Springtime temperatures are perfect for getting out and exploring The Ford’s lakes and rivers. The canoe is the perfect platform for families with younger children to explore together. You can take a relaxing, guided canoe trip and explore the many islands of The Ford’s Lake Clara and check the nesting activity of our wood ducks by examining the nesting boxes perched throughout the lake. 

Kayaking is the best way to get close to wildlife on Lake Clara. Kayaks are quiet, low profile and sleek, making them perfect for wildlife viewing. Kayaks are also perfect for exploring The Ford’s vast network of canals left over from the late 1700s. It is fun to paddle through history while exploring the natural world, looking for wildlife like alligators, boars, beavers, otters and numerous bird species, including herons and eagles.

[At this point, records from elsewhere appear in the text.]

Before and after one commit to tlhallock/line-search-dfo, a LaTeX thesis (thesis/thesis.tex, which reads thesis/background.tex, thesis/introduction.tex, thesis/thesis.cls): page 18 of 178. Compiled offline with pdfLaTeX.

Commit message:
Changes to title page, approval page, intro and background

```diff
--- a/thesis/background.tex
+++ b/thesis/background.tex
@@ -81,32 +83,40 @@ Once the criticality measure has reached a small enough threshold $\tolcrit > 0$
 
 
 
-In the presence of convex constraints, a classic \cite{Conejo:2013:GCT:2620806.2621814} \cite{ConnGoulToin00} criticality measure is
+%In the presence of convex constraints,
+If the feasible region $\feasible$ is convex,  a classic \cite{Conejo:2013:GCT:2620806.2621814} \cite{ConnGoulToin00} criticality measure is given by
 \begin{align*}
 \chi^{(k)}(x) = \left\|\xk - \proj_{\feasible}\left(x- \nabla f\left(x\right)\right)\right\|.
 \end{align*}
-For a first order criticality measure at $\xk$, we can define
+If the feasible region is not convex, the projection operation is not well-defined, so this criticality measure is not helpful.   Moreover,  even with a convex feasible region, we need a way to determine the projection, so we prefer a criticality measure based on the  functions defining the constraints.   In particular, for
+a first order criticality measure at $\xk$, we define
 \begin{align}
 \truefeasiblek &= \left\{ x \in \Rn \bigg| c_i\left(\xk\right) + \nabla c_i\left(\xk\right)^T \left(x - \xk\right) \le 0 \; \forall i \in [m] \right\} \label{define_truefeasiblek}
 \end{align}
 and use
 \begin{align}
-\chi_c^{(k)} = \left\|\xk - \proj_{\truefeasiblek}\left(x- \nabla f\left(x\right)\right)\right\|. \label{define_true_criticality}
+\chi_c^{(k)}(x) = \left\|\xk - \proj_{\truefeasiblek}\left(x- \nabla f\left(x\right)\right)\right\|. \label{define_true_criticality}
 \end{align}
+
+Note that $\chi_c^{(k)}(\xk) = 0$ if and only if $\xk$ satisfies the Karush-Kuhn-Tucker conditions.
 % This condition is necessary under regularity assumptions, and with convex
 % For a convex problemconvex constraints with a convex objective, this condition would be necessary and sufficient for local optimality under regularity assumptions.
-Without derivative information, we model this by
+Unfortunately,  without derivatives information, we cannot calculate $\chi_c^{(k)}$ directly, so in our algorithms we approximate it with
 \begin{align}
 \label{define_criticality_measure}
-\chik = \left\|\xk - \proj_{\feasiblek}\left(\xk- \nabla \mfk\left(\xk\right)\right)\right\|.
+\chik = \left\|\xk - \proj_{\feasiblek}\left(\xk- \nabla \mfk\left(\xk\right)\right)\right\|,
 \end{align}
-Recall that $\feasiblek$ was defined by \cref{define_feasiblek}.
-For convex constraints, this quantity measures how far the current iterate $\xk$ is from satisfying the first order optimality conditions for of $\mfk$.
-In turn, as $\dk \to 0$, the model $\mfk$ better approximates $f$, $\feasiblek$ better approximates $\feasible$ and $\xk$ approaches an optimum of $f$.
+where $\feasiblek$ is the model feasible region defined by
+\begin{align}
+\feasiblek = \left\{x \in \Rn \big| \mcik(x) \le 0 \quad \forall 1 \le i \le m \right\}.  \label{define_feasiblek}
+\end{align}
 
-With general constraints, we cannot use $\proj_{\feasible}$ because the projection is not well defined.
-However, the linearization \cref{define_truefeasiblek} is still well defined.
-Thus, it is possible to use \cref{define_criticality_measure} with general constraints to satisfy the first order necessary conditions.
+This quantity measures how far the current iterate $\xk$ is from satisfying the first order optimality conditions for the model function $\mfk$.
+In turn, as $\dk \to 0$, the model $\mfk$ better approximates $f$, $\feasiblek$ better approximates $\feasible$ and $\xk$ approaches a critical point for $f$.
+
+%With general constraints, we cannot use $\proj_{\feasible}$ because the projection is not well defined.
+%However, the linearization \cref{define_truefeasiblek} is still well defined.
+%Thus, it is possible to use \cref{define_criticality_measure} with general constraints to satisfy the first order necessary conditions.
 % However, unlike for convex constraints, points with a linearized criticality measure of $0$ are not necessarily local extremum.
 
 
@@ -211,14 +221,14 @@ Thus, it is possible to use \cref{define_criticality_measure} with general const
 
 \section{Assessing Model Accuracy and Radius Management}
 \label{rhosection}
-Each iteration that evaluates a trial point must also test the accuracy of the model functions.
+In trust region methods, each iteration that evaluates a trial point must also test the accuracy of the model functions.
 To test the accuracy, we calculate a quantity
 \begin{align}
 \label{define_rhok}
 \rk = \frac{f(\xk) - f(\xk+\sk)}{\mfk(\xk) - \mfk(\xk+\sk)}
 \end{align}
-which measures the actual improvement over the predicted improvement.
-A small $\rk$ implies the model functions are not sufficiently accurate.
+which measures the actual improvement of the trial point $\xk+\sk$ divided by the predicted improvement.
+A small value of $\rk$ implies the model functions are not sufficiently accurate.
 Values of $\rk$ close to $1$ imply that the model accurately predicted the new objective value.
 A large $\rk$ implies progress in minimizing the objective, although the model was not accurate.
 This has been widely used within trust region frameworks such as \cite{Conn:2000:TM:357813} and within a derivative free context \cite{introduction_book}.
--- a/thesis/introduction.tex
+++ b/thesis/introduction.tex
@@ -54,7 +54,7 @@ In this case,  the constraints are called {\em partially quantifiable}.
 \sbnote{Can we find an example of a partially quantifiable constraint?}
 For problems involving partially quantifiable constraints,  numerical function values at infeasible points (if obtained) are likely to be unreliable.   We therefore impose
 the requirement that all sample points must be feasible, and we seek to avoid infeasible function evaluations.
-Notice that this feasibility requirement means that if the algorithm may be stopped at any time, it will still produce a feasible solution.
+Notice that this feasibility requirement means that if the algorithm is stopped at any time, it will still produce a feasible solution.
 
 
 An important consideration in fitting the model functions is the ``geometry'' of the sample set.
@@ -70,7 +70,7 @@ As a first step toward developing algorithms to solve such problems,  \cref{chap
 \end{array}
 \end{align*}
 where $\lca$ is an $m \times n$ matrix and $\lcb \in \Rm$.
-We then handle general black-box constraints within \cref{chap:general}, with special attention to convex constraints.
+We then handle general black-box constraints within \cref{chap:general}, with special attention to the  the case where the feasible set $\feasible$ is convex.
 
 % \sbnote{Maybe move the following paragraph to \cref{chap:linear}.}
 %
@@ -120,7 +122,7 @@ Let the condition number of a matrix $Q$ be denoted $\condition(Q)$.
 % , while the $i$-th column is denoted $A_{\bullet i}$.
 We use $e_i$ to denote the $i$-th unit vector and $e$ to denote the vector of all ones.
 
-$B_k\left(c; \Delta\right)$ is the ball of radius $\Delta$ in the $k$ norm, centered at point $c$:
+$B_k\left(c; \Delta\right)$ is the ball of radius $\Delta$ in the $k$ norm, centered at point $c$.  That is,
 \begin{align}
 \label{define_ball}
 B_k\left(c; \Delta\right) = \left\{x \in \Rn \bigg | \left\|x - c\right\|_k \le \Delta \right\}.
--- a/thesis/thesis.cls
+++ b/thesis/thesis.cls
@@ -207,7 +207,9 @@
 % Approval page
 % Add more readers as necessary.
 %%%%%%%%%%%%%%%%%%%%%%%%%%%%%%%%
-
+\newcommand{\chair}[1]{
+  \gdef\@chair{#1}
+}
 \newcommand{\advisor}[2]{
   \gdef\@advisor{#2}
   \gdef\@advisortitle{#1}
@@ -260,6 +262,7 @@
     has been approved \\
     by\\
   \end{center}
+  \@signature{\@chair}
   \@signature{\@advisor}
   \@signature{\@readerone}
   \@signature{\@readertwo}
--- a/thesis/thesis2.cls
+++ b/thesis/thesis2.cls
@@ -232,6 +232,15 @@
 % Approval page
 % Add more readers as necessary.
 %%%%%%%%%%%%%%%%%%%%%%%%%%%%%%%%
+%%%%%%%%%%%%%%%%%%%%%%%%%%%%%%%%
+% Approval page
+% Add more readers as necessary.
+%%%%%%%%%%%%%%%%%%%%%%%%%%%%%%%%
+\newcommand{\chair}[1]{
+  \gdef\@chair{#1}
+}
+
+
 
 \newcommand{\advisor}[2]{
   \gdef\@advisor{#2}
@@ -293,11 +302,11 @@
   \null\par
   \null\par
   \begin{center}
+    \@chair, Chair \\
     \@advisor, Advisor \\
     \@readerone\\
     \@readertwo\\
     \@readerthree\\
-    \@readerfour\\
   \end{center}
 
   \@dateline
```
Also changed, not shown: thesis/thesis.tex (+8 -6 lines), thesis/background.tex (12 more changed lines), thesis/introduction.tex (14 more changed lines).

As boaters feel the spring temperatures rise, they long to be on the beach. Fortunately, the pristine beaches of Wassaw and Ossabaw Islands—both of which are protected Georgia wildlife refuges—are just a short trip from The Ford. While there, you can look for feeding dolphins, search for sand dollars and view a wide variety of shore birds.

A Look Inside (and Out): 120 Riceland Way in
Silk Hope

Overlooking the lush neighboring wildlife preserve with scenic marsh and meadow views, 120 Riceland Way is one of two built homes in the newly evolved and expanded Silk Hope enclave at The Ford Field & River Club. 120 Riceland Way is a short golf cart ride from The Ford’s extensive amenities and within walking distance of the community’s Great Lawn (under development) and the historical Oak Allée, lined with towering trees draped in Spanish moss.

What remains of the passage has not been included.